  • Basra fell under conservative rule after Shiite clerics and militias took over the city in the vacuum caused by the 2003 US-led invasion of Iraq
  • Amid the revolt, rap offered Basra’s youth an opportunity for lyrics blistering with criticism
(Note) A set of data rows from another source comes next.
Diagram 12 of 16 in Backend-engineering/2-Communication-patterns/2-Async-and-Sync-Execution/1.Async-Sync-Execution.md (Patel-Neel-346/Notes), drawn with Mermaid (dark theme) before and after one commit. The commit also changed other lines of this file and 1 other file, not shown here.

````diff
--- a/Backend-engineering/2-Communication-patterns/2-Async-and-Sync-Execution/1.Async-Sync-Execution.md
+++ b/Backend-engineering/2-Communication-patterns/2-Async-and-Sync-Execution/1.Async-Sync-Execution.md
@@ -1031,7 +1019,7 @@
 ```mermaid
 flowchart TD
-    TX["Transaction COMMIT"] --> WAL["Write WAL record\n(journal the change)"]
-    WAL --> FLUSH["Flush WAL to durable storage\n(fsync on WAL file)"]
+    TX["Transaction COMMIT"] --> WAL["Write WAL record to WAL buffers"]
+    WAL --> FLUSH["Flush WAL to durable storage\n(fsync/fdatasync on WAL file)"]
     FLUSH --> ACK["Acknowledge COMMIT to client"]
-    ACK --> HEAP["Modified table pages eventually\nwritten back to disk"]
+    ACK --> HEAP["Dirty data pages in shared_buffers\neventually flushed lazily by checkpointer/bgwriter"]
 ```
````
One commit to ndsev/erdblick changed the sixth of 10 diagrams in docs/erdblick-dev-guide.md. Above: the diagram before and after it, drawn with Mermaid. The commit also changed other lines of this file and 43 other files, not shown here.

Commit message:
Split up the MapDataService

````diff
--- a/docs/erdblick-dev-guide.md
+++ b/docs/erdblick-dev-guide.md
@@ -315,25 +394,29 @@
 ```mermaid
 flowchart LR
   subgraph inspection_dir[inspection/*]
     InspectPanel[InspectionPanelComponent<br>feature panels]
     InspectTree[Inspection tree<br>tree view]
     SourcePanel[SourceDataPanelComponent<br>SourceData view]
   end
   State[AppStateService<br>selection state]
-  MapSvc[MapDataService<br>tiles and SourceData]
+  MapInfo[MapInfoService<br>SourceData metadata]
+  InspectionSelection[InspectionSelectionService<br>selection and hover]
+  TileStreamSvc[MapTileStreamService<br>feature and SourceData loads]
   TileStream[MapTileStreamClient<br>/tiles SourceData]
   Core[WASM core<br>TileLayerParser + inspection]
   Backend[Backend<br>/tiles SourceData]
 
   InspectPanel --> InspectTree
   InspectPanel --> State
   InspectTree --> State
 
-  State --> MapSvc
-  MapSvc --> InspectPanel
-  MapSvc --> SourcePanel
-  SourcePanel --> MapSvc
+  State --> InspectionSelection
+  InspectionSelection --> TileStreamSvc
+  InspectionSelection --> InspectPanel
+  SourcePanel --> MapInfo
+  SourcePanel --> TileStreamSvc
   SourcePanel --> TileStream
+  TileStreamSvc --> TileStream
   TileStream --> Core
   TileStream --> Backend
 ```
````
BASRA, Iraq: A youth-led protest movement in the southern Iraqi port city of Basra, which saw riots last summer over failing services and soaring unemployment, has found an artistic outlet in the words and beats of homegrown rapper Ahmed Chayeb.
The 22-year-old rapper, also known as Mr. Guti, says his generation is fed up with the false piety of politicians and religious authorities who preach about faith and duty but have let Basra fall apart.
“We need to be critical of everything that’s not right,” Chayeb told The Associated Press in a recent interview in his home studio, where he recorded “This is Basra ,” lashing out at the powerful Shiite religious establishment.
Mr. Guti’s expertly produced music videos have drawn tens of thousands of YouTube viewers but his new-found fame has also brought danger: threats from hard-liners are common and two of the city’s protest organizers have been killed in recent attacks. Their killers remain at large.
Basra, long known around the Arabian Gulf for its drinking establishments and its maritime vibe, fell under conservative rule after Shiite clerics and militias took over the city in the vacuum caused by the 2003 US-led invasion of Iraq.
Once renowned for its canals and markets, Basra’s waterways today are clogged with waste, and its drinking water is filthy. The city erupted in violent unrest last summer that led to demonstrators burning down government and party-affiliated buildings.
Amid the revolt, rap offered Basra’s youth — tired of joblessness and failed services — an opportunity for lyrics blistering with criticism.
In “This is Basra,” Chayeb raps against the backdrop of a march around the city’s burning municipal building during last summer’s protests, asking why his generation has been called on to fight a war for leaders who cannot secure water for the city.
The conflict he refers to is the four-year war against the Daesh group that the US-backed Iraqi government forces ultimately won. Many young Shiites followed a call in June 2014 by Iraq’s top Shiite cleric, Grand Ayatollah Ali Al-Sistani, for volunteers to fight against IS. Thousands died in that fight.
“We were martyred for this war, I fell, and the authority has forgotten my loyalty,” he raps.
“You’re not associated with Hussein,” he goes on, invoking the revered Shiite imam and grandson of the Prophet Muhammad who died in the 7th century Battle of Karbala, and whose example Iraq’s leaders have asked their youth to follow.
Chayeb, mindful of the dangers, is circumspect about where and when he performs. He says most of his concerts are arranged through private contacts; he stopped recording at a professional studio in 2016. He said he’s received death threats that have grown more intimidating in recent months.
But he won’t stop rapping.
“If we stay afraid, nothing will change,” he said.
As a teenager, Chayeb watched US and British rappers on YouTube, then got together with friends to perform his own rhymes. He also followed a string of Arab rappers and sees Klash, from the Saudi city of Jeddah, as one of his greatest influences.
“My aim is to explain what is happening to Basra because of the people who are corrupt,” he said, adding that rap is a way “to release my pain.”
Corrupt politicians and clerics should watch out, he says.
“Beware of Basra,” he raps. “We won’t be quiet until our demands are met.”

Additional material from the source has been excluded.